I would very much miss using my collectors’ corkscrew from Chateau Laguiole and that wonderful, festive sound as the cork pops from its bottle, but I don’t foresee the demise of natural cork in the near future. The cork offers tradition and a proven track record. This debate will likely stay alive and strong.

I also believe screw caps are here to stay and I predict they’ll continue to permeate the wine market even as studies and research in this debate carry on. However, doesn’t it all seem rather silly, considering we, as consumers, are fine with screw caps for premium scotch and vodka? Also, with the screw cap, it doesn’t matter how you store your wine — neck up, neck down or laying on its side — the bottle will age just the same.

The screw cap is one of the most significant pieces of technical evolution that the wine industry has faced since glass bottles were introduced more than 200 years ago (before this, wine was sold by the barrel). In a field as filled with tradition as wine-making, it’s going to take some time.

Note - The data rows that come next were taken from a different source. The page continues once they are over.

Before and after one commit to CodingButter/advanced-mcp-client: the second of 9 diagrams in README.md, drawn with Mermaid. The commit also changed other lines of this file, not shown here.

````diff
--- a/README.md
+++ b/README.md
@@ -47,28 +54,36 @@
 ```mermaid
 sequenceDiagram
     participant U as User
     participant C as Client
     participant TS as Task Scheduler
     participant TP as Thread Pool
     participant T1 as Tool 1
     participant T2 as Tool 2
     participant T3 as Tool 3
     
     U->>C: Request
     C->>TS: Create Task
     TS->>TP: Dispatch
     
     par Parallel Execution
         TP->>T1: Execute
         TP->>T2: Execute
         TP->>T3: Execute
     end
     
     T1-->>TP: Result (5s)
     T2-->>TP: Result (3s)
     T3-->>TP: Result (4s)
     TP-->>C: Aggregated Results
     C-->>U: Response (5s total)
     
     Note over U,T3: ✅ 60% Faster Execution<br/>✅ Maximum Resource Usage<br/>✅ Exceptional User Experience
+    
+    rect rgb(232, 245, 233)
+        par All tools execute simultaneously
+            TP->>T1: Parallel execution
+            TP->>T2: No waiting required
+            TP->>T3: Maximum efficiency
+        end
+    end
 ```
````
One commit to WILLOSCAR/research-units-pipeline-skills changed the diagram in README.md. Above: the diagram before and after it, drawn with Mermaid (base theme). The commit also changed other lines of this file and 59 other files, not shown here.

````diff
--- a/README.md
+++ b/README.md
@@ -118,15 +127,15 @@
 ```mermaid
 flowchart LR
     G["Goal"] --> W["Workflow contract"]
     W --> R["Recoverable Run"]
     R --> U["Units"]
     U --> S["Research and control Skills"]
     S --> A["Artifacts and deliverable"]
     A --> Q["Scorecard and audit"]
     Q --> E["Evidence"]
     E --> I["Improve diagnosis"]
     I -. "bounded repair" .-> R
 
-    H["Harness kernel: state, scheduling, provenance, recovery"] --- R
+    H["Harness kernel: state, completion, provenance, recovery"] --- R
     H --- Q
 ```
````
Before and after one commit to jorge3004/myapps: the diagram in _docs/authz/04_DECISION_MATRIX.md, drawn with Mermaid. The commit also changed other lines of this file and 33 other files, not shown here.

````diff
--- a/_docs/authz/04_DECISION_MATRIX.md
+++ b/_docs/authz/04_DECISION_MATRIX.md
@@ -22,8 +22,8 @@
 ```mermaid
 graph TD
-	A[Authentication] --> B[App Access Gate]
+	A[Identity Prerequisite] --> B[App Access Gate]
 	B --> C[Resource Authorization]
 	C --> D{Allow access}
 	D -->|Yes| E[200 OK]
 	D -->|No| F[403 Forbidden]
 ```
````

Kate Murphy is the wine writer for the Quad City Times. She can be reached at kate.murphy@lee.net.